Boztepe woke his wife, Bettina Rasmussen, to show her the Akita. They quickly agreed to keep it overnight and return it to the shelter the next day. But the dog was jumpy, scratching the door, sniffing the windows, its paws and legs still stained red. A walk might calm it down.
It was midnight as they left, the Akita leading, pulling Boztepe hard, his wife at his side. About 600 feet from his home, the dog stopped at a path to a condo.
Boztepe turned to the right to follow the Akita’s gaze when he saw it. The woman was sprawled on the path, her face turned to Boztepe. The only light was from the streetlight behind him. But it was enough. Blood covered the tiled walk.
He turned back to his wife. Call 911. Call 911. Bettina Rasmussen got only a quick glimpse of the scene and turned away. My, God, she thought, it’s a river of blood.

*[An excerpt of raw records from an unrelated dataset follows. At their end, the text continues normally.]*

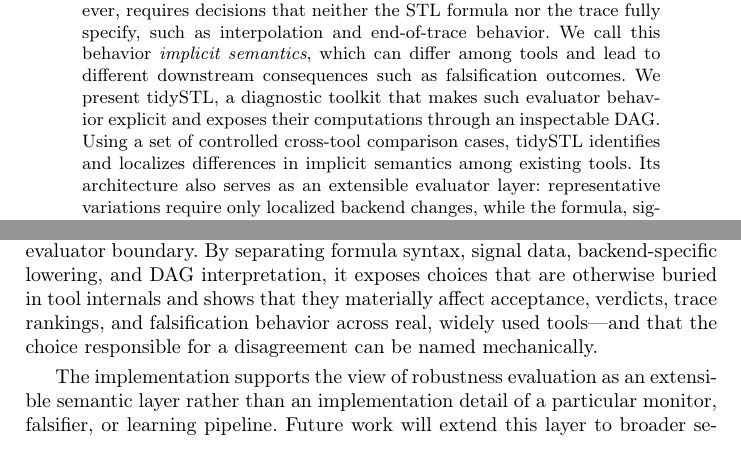
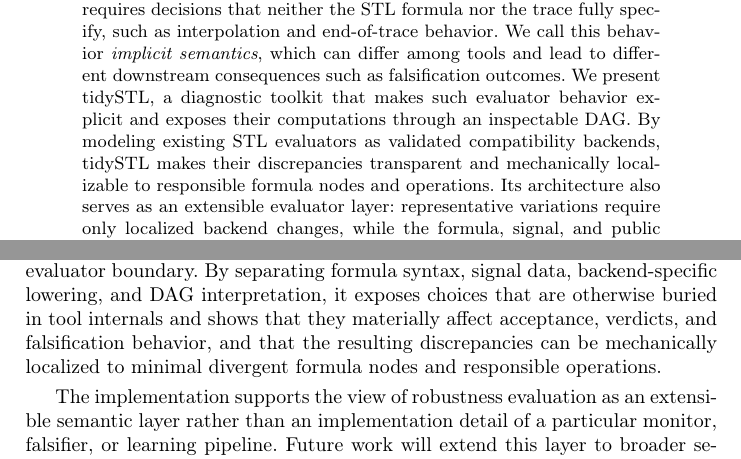
Before and after one commit to midoriao/tidystl, a LaTeX paper (paper/main.tex, which reads paper/sections/content.tex): two parts of pages 1 and 9 of 20, joined at a grey line, cut so that both start at the same text. Compiled offline with pdfLaTeX.

Commit message:
paper(revise): modify intro/conclusion

```diff
--- a/paper/main.tex
+++ b/paper/main.tex
@@ -88,7 +88,9 @@ which can differ among tools and lead to different downstream
 consequences such as falsification outcomes.
 We present tidySTL, a diagnostic toolkit that makes such evaluator
 behavior explicit and exposes their computations through an inspectable DAG.
-Using a set of controlled cross-tool comparison cases, tidySTL identifies and localizes differences in implicit semantics among existing tools.
+By modeling existing STL evaluators as validated compatibility backends, tidySTL
+makes their discrepancies transparent and mechanically localizable
+to responsible formula nodes and operations.
 Its architecture also serves as an extensible evaluator layer: representative variations require only localized backend changes, while the formula, signal, and public interface remain fixed.
 \end{abstract}
 
--- a/paper/sections/content.tex
+++ b/paper/sections/content.tex
@@ -475,6 +475,6 @@ signal layer, and user-facing interface are reused unchanged.
 \label{sec:conclusion}
 % ----------------------------------------------------------------
 % ================================================================
-\tool makes the implicit choices of STL robustness evaluation explicit at the evaluator boundary.  By separating formula syntax, signal data, backend-specific lowering, and DAG interpretation, it exposes choices that are otherwise buried in tool internals and shows that they materially affect acceptance, verdicts, trace rankings, and falsification behavior across real, widely used tools---and that the choice responsible for a disagreement can be named mechanically.
+\tool makes the implicit choices of STL robustness evaluation explicit at the evaluator boundary.  By separating formula syntax, signal data, backend-specific lowering, and DAG interpretation, it exposes choices that are otherwise buried in tool internals and shows that they materially affect acceptance, verdicts, and falsification behavior, and that the resulting discrepancies can be mechanically localized to minimal divergent formula nodes and responsible operations.
 
 The implementation supports the view of robustness evaluation as an extensible semantic layer rather than an implementation detail of a particular monitor, falsifier, or learning pipeline.  Future work will extend this layer to broader semantics, including online evaluation, and expand its validation suite.
```
Also changed, not shown: paper/main.pdf, paper/main.tex (2 more changed lines).
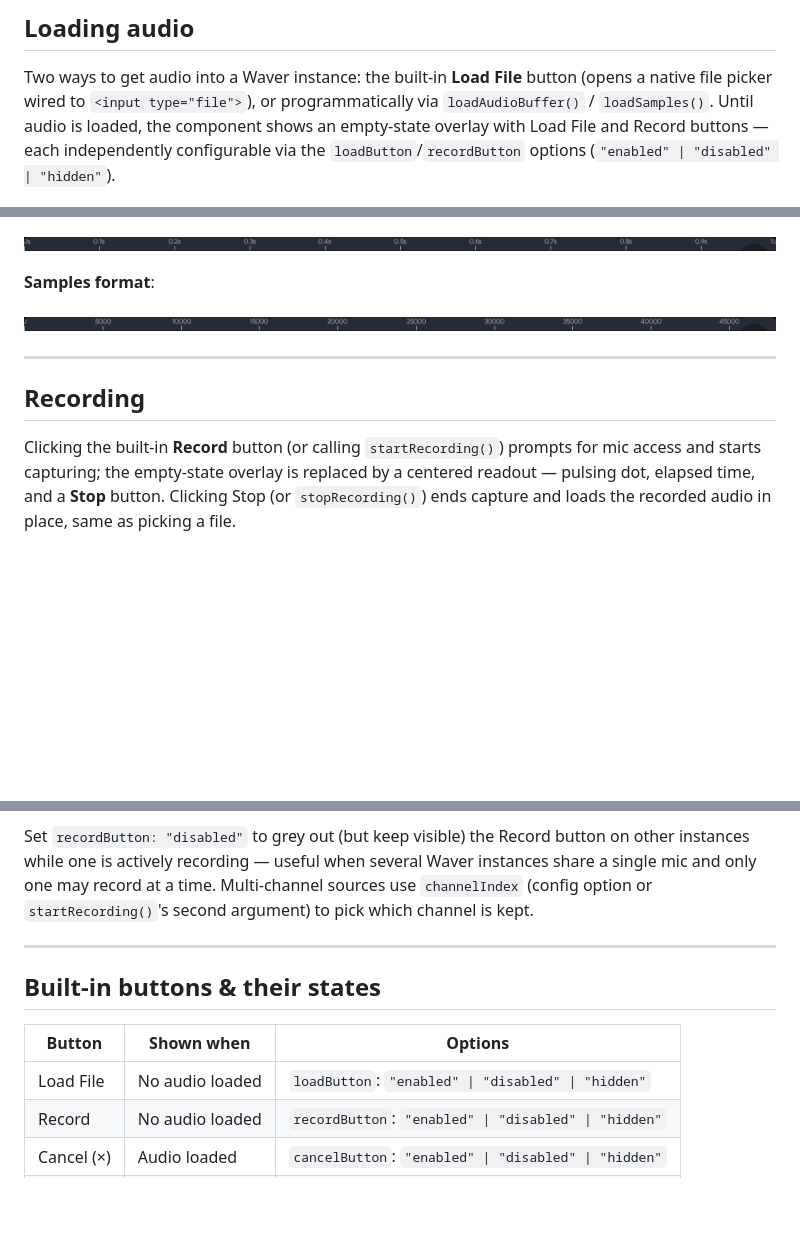
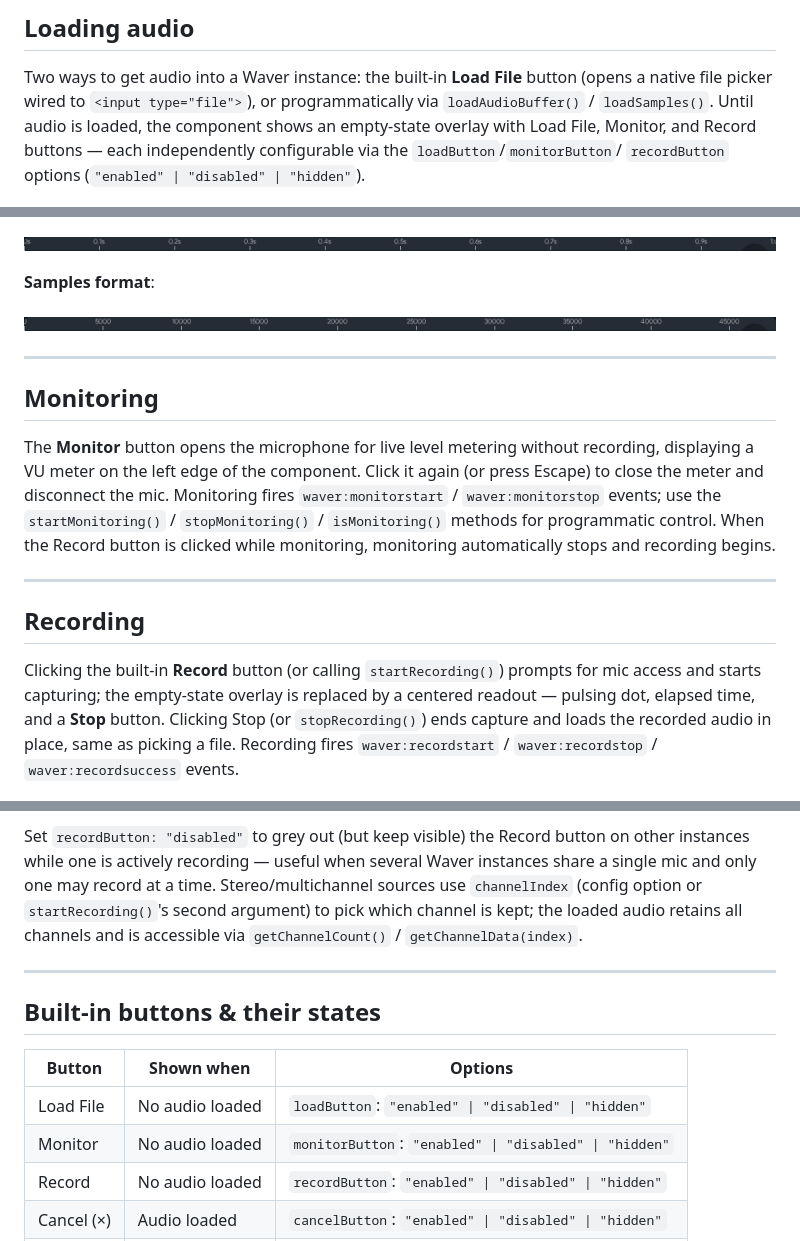
Before and after one commit to mpragliola/waver, a Markdown page: docs/manual.md, 3 parts joined by grey strips. Rendered like a GitHub page; blank space fills up the shorter version.

Commit message:
docs: update manual for monitoring and stereo/multichannel features
- Document Monitor button and monitoring (startMonitoring/stopMonitoring)
- Add monitoring section with VU meter and event details
- Update recording section with recordsuccess event
- Document channel access via getChannelCount/getChannelData
- Add Monitor button to the buttons table

Co-Authored-By: Claude Haiku 4.5 <noreply@anthropic.com>

```diff
--- a/docs/manual.md
+++ b/docs/manual.md
@@ -22,9 +22,9 @@ picker) and a status line above it for error/recording messages.
 
 Two ways to get audio into a Waver instance: the built-in **Load File** button (opens a native
 file picker wired to `<input type="file">`), or programmatically via `loadAudioBuffer()` /
-`loadSamples()`. Until audio is loaded, the component shows an empty-state overlay with Load File
-and Record buttons — each independently configurable via the `loadButton`/`recordButton` options
-(`"enabled" | "disabled" | "hidden"`).
+`loadSamples()`. Until audio is loaded, the component shows an empty-state overlay with Load File,
+Monitor, and Record buttons — each independently configurable via the `loadButton`/`monitorButton`/
+`recordButton` options (`"enabled" | "disabled" | "hidden"`).
 
 ![Empty state with labeled buttons](./screenshots/empty-state/02-buttons-with-labels.png)
 
@@ -133,12 +133,24 @@ if already playing, seeks playback there. Labels use `rulerTimeFormat`: `"time"`
 
 ---
 
+## Monitoring
+
+The **Monitor** button opens the microphone for live level metering without recording, displaying a
+VU meter on the left edge of the component. Click it again (or press Escape) to close the meter and
+disconnect the mic. Monitoring fires `waver:monitorstart` / `waver:monitorstop` events; use the
+`startMonitoring()` / `stopMonitoring()` / `isMonitoring()` methods for programmatic control.
+When the Record button is clicked while monitoring, monitoring automatically stops and recording
+begins.
+
+---
+
 ## Recording
 
 Clicking the built-in **Record** button (or calling `startRecording()`) prompts for mic access and
 starts capturing; the empty-state overlay is replaced by a centered readout — pulsing dot, elapsed
 time, and a **Stop** button. Clicking Stop (or `stopRecording()`) ends capture and loads the
-recorded audio in place, same as picking a file.
+recorded audio in place, same as picking a file. Recording fires `waver:recordstart` / `waver:recordstop` /
+`waver:recordsuccess` events.
 
 ![Live recording overlay, scroll record mode](./screenshots/recording/01-recording-overlay-scroll.png)
 
@@ -158,8 +170,9 @@ zoom/pan/seek is locked during recording since auto-follow would immediately ove
 
 Set `recordButton: "disabled"` to grey out (but keep visible) the Record button on other instances
 while one is actively recording — useful when several Waver instances share a single mic and only
-one may record at a time. Multi-channel sources use `channelIndex` (config option or
-`startRecording()`'s second argument) to pick which channel is kept.
+one may record at a time. Stereo/multichannel sources use `channelIndex` (config option or
+`startRecording()`'s second argument) to pick which channel is kept; the loaded audio retains all
+channels and is accessible via `getChannelCount()` / `getChannelData(index)`.
 
 ---
 
@@ -168,6 +181,7 @@ one may record at a time. Multi-channel sources use `channelIndex` (config optio
 | Button | Shown when | Options |
 |---|---|---|
 | Load File | No audio loaded | `loadButton`: `"enabled" \| "disabled" \| "hidden"` |
+| Monitor | No audio loaded | `monitorButton`: `"enabled" \| "disabled" \| "hidden"` |
 | Record | No audio loaded | `recordButton`: `"enabled" \| "disabled" \| "hidden"` |
 | Cancel (×) | Audio loaded | `cancelButton`: `"enabled" \| "disabled" \| "hidden"` |
 | Stop | While recording | (no dedicated option — tied to recording state) |
```
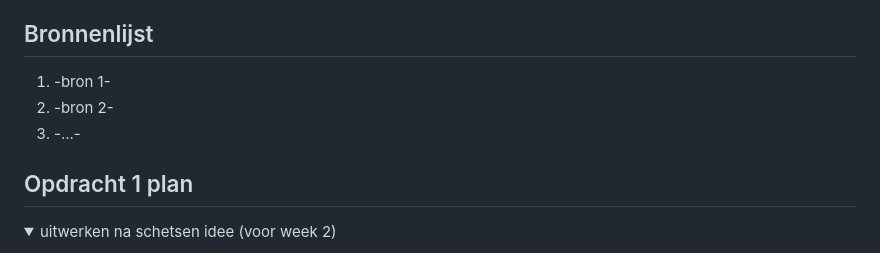
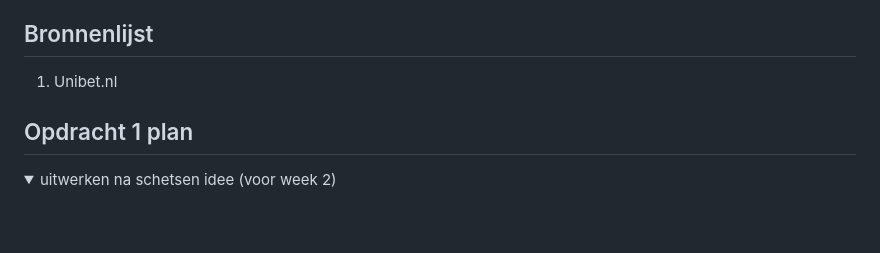
Before and after one commit to D0N09/FFD, a Markdown page: README.md, the part around the change printed below. Drawn GitHub-style; blank space fills up the shorter version.

```diff
--- a/README.md
+++ b/README.md
@@ -14,10 +14,7 @@ Nb. Door *open* toe te voegen aan een *details* element kun je deze standaard op
 
 
 ## Bronnenlijst
-  1. -bron 1-
-  2. -bron 2-
-  3. -...-
-
+  1. Unibet.nl
 
 
 ## Opdracht 1 plan
```
Also changed, not shown: other parts of README.md (+2 -1 lines).
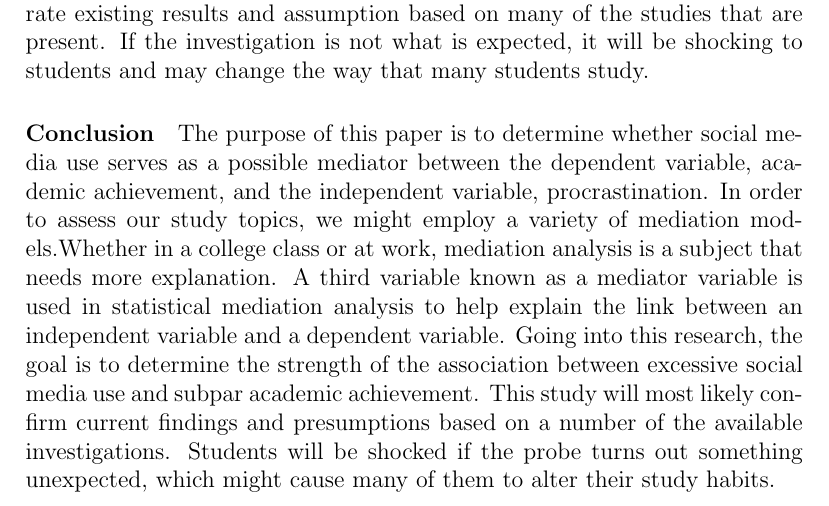
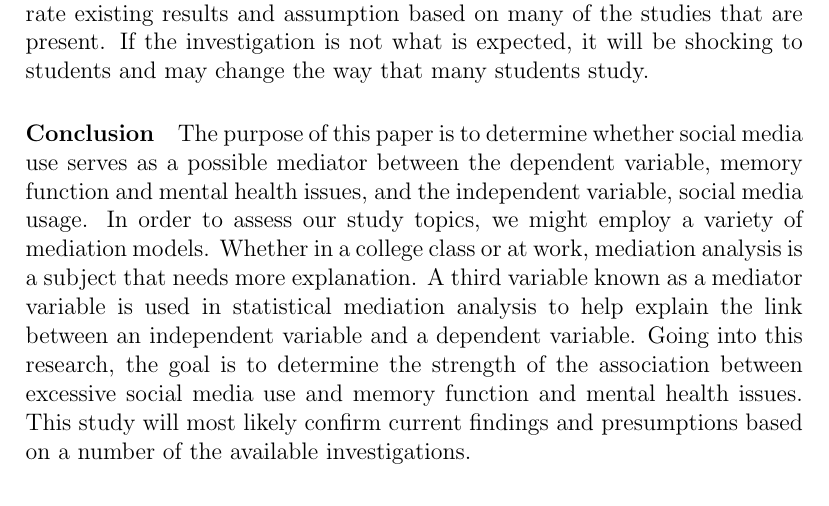
Before and after one commit to statds/course-paper-or-presentation-mo1472, a LaTeX document (Proposal/Proposal - Mariam Obed.tex): part of page 3 of 3, cut so that both start at the same text. Compiled offline with pdfLaTeX.

Commit message:
Update Proposal - Mariam Obed.tex

```diff
--- a/Proposal/Proposal - Mariam Obed.tex
+++ b/Proposal/Proposal - Mariam Obed.tex
@@ -51,14 +51,12 @@ present. If the investigation is not what is expected, it will be shocking to st
 change the way that many students study.
 \paragraph{Conclusion}
 The purpose of this paper is to determine whether social media use serves as a possible mediator
-between the dependent variable, academic achievement, and the independent variable,
-procrastination. In order to assess our study topics, we might employ a variety of mediation
-models.Whether in a college class or at work, mediation analysis is a subject that needs more
+between the dependent variable, memory function and mental health issues, and the independent variable,
+social media usage. In order to assess our study topics, we might employ a variety of mediation
+models. Whether in a college class or at work, mediation analysis is a subject that needs more
 explanation. A third variable known as a mediator variable is used in statistical mediation
 analysis to help explain the link between an independent variable and a dependent variable.
 Going into this research, the goal is to determine the strength of the association between
-excessive social media use and subpar academic achievement. This study will most likely confirm
-current findings and presumptions based on a number of the available investigations. Students will
-be shocked if the probe turns out something unexpected, which might cause many of them to alter
-their study habits.
+excessive social media use and memory function and mental health issues. This study will most likely confirm
+current findings and presumptions based on a number of the available investigations.
 \end{document}
```
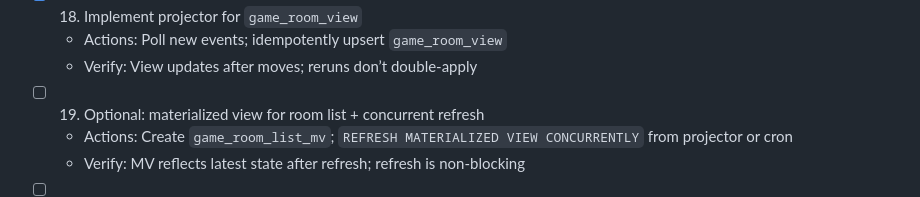
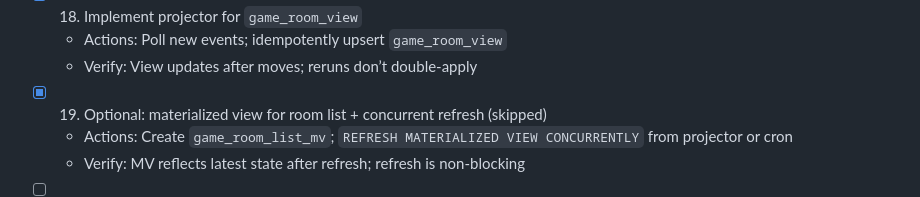
Before and after one commit to alexanderjasper/skjoldjasper, a Markdown page: PLAN.md, the part around the change. Drawn GitHub-style.

Commit message:
docs(plan): mark step 19 skipped

```diff
--- a/PLAN.md
+++ b/PLAN.md
@@ -138,7 +138,7 @@ Notes:
   - Actions: Poll new events; idempotently upsert `game_room_view`
   - Verify: View updates after moves; reruns don’t double-apply
 
-- [ ] 19) Optional: materialized view for room list + concurrent refresh
+- [x] 19) Optional: materialized view for room list + concurrent refresh (skipped)
   - Actions: Create `game_room_list_mv`; `REFRESH MATERIALIZED VIEW CONCURRENTLY` from projector or cron
   - Verify: MV reflects latest state after refresh; refresh is non-blocking
 
```
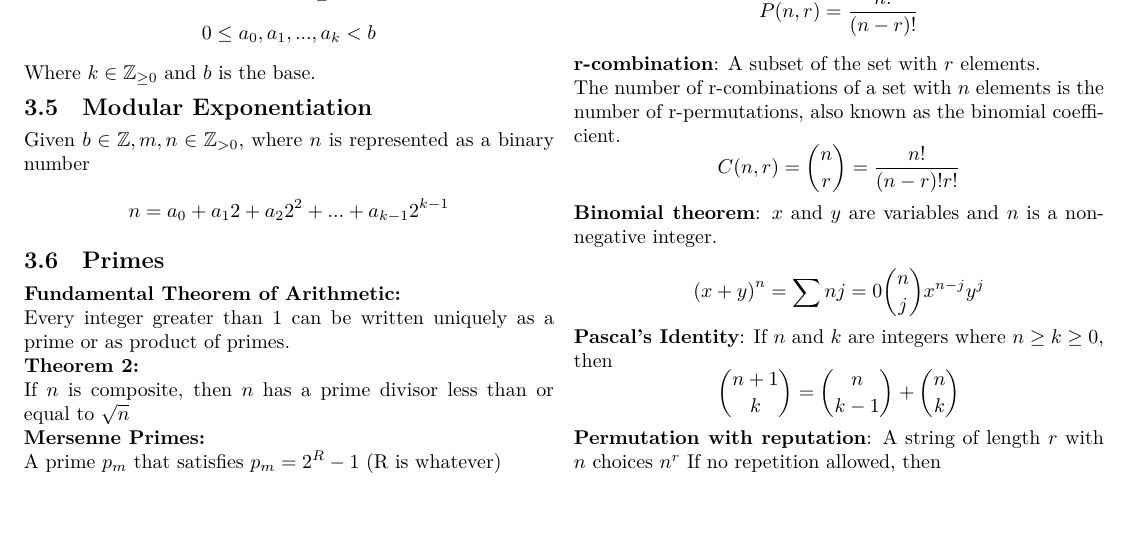
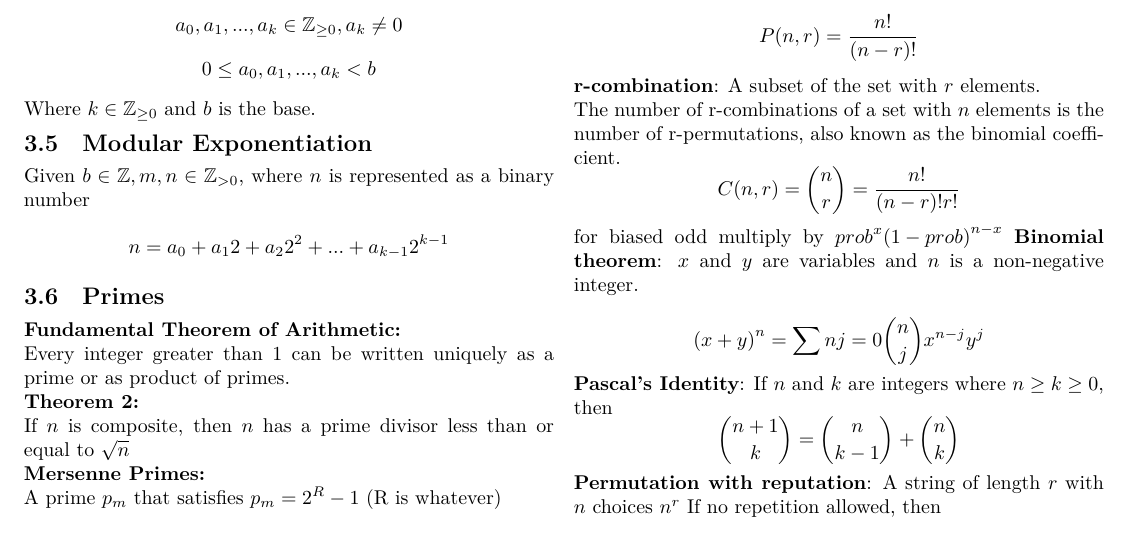
Before and after one commit to twizmwazin/focs_crib, a LaTeX document (crib.tex): part of page 2 of 4, cut at the place of the change. Compiled offline with XeLaTeX.

Commit message:
biased binom

```diff
--- a/crib.tex
+++ b/crib.tex
@@ -212,6 +212,7 @@
   The number of r-combinations of a set with $n$ elements is the number of
   r-permutations, also known as the binomial coefficient.
   $$C(n, r) = \binom{n}{r} = \dfrac{n!}{(n - r)!r!}$$
+  for biased odd multiply by ${prob}^x{(1-prob)}^{n-x}$
   \textbf{Binomial theorem}: $x$ and $y$ are variables and $n$ is a
   non-negative integer. \\
   $${(x + y)}^{n} = \sum{n}{j = 0}\binom{n}{j}x^{n - j}y^{j}$$
```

A woman walking to her car nearby said she would call from a phone box. But Boztepe couldn’t count on that. He and his wife crossed the street to call themselves from a house.
It only took two minutes for the police car to arrive.
Later, Boztepe noticed how the Akita had calmed down. When he and his wife left the death scene, it came along easily.
The behavior of Kato is typical of its breed, said Dr. James lsaacs, an Encino veterinarian.
″The Akita is absolutely a family dog and it can be really devastating against an intruder. If it was a witness to the act of violence it would be a dog that would seek help,″ Isaacs said, adding that the dog would never leave its home and follow a stranger unless it was under severe duress.
″This dog knows that there’s been a loss and that dog is going through a terrible separation anxiety,″ Isaacs said. ″When you hear it crying that’s what it’s doing - crying. It’s going through emotional pain.″